Publisher: Chris Rhatigan
Publisher: Ron Earl Phillips
In a continuing series of features from our authors, newcomer Steven Max Russo muses on Character Assassination.
Well, I’ve finally gotten a book published and now I fancy myself a bona fide thriller writer.
So what does a novice author pontificate upon?
How about a pet peeve?
I have been told by several agents, editors, even a few close friends, that my writing is sometimes too graphic.
To be more precise, the violent scenes in my books are often described in much more detail than is necessary. I have been informed that in some instances, these scenes take away from the story instead of add to it.
I have also been told that really good writing doesn’t need that level of detail. Really good writing leaves more to the imagination of the reader, allowing him or her to fill in the gory details for themselves.
I was never sure how to respond to these criticisms. On the one hand, I did not want to dismiss what others had to say simply because it’s not how I’ve been doing it. I haven’t been writing novels all that long, but I have spent most of my adult life in advertising and I’ve seen creative teams take ownership of ads that aren’t necessarily on strategy (or even all that good) and then die on the sword refusing to change a visual or even a single word of copy because they felt it would violate the integrity of the idea.
I didn’t want to be one of those people. I wanted to be open-minded.
On the other hand, what if I found that I simply didn’t agree with others’ assessment?
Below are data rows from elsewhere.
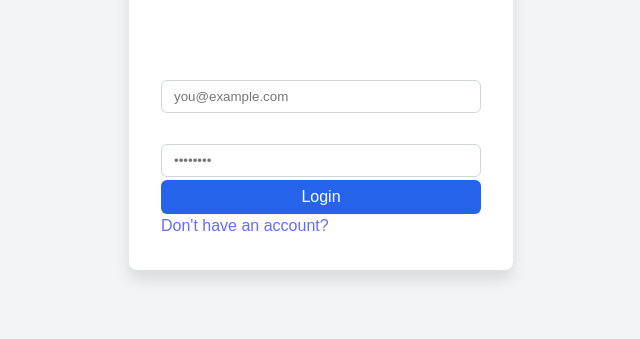
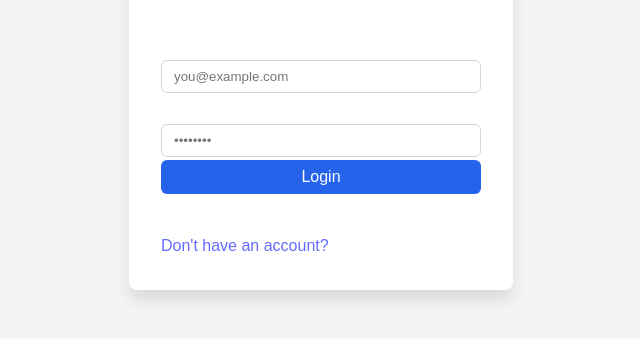
Before and after one commit to m1liaron/Chat-Quotes, a React (Vite) app in the folder frontend/: page /login in a window 1280 px wide. Shown: the part 285-624 px from the top of the page, without its empty margins (319-959 px from the left). Built offline with nearby package versions, Linux system fonts and the light colour scheme; no server answers.

Commit message:
feat: use google library to login in account

```diff
--- a/frontend/package.json
+++ b/frontend/package.json
@@ -10,8 +10,10 @@
     "preview": "vite preview"
   },
   "dependencies": {
+    "@react-oauth/google": "^0.12.2",
     "@types/react-router-dom": "^5.3.3",
     "axios": "^1.9.0",
+    "jwt-decode": "^4.0.0",
     "react": "^19.0.0",
     "react-dom": "^19.0.0",
     "react-router-dom": "^7.5.3",
@@ -19,6 +21,7 @@
   },
   "devDependencies": {
     "@eslint/js": "^9.22.0",
+    "@types/node": "^22.15.17",
     "@types/react": "^19.0.10",
     "@types/react-dom": "^19.0.4",
     "@vitejs/plugin-react": "^4.3.4",
--- a/frontend/src/main.tsx
+++ b/frontend/src/main.tsx
@@ -4,12 +4,18 @@ import './index.css'
 import App from './App.tsx'
 import { ChatsProvider } from './contexts/ChatsProvider.tsx'
 import { UserProvider } from './contexts/UserProvider.tsx'
+import { GoogleOAuthProvider } from '@react-oauth/google'
+
+
+const CLIENT_ID = import.meta.env.VITE_APP_GOOGLE_API_CLIENT_ID
 
 createRoot(document.getElementById('root')!).render(
   <StrictMode>
     <ChatsProvider>
       <UserProvider>
-        <App />
+        <GoogleOAuthProvider clientId={CLIENT_ID}>
+          <App />
+        </GoogleOAuthProvider>
       </UserProvider>
     </ChatsProvider>
   </StrictMode>,
--- a/frontend/src/pages/LoginPage/LoginPage.tsx
+++ b/frontend/src/pages/LoginPage/LoginPage.tsx
@@ -5,6 +5,14 @@ import { AppPath } from '../../common/app/AppPath';
 import { serverApi } from '../../common/app/ApiPath';
 import axios from 'axios';
 import { useUser } from '../../contexts/UserProvider';
+import { GoogleCredentialResponse, GoogleLogin } from '@react-oauth/google';
+import { jwtDecode } from 'jwt-decode';
+
+type GoogleCredentials = {
+  email: string;
+  family_name: string;
+  given_name: string
+}
 
 const LoginPage: React.FC = () => {
   const [email, setEmail] = useState('');
@@ -31,6 +39,26 @@ const LoginPage: React.FC = () => {
           setError(response.data.error.message);
       }
   };
+
+  const handleGoogleLogin = async (credentials: GoogleCredentialResponse) => {
+    if(credentials?.credential) {
+      const data: GoogleCredentials = jwtDecode(credentials.credential);
+      const userData = {
+        email: data.email,
+        firstName: data.given_name,
+        lastName: data.family_name
+      }
+      const response = await axios.post(`${serverApi}/register-google`, userData);
+      if (response.status <= 400) {
+        setUser(response.data.user);
+        localStorage.setItem("token", response.data.token);
+        navigate(AppPath.Root);
+      } else {
+          setError(response.data.error.message);
+      }
+      console.log(data)
+    }
+  }
 
   return (
     <div className="login-container">
@@ -65,6 +93,7 @@ const LoginPage: React.FC = () => {
         <button type="submit" className="login-button">
           Login
         </button>
+        <GoogleLogin onSuccess={handleGoogleLogin} onError={() => console.log("Login failed")}/>
         <Link to={AppPath.Register}>Don't have an account?</Link>
       </form>
     </div>
```
Also changed, not shown: 2 other files (tests, documents, lock files or other folders).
For a while, I must admit, it was a conundrum.
So I took a step back and tried to look at it objectively.